* [Provided data]:
***
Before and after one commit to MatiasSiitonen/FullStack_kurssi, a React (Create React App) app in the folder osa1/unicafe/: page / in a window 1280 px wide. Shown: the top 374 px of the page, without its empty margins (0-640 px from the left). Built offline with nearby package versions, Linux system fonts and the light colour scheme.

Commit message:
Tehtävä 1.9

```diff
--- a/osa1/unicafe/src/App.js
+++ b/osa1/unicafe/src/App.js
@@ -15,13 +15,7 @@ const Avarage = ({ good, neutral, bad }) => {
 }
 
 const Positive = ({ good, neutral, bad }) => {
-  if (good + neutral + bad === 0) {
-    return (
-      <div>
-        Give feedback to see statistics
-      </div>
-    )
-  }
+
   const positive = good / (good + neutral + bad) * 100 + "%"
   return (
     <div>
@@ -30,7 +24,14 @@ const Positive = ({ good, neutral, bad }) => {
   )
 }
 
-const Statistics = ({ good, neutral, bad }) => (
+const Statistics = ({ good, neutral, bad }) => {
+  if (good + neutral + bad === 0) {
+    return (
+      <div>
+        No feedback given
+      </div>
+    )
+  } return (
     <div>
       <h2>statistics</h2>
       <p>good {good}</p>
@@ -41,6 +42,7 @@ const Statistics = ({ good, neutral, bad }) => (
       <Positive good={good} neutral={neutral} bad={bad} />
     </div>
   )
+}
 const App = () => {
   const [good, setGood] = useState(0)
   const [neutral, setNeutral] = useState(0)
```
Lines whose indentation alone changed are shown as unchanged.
***
* [Exercise]: Within the lines above, find those holding the word "useState" and copy them.

* [Output of the exercise]:
   const [good, setGood] = useState(0)
   const [neutral, setNeutral] = useState(0)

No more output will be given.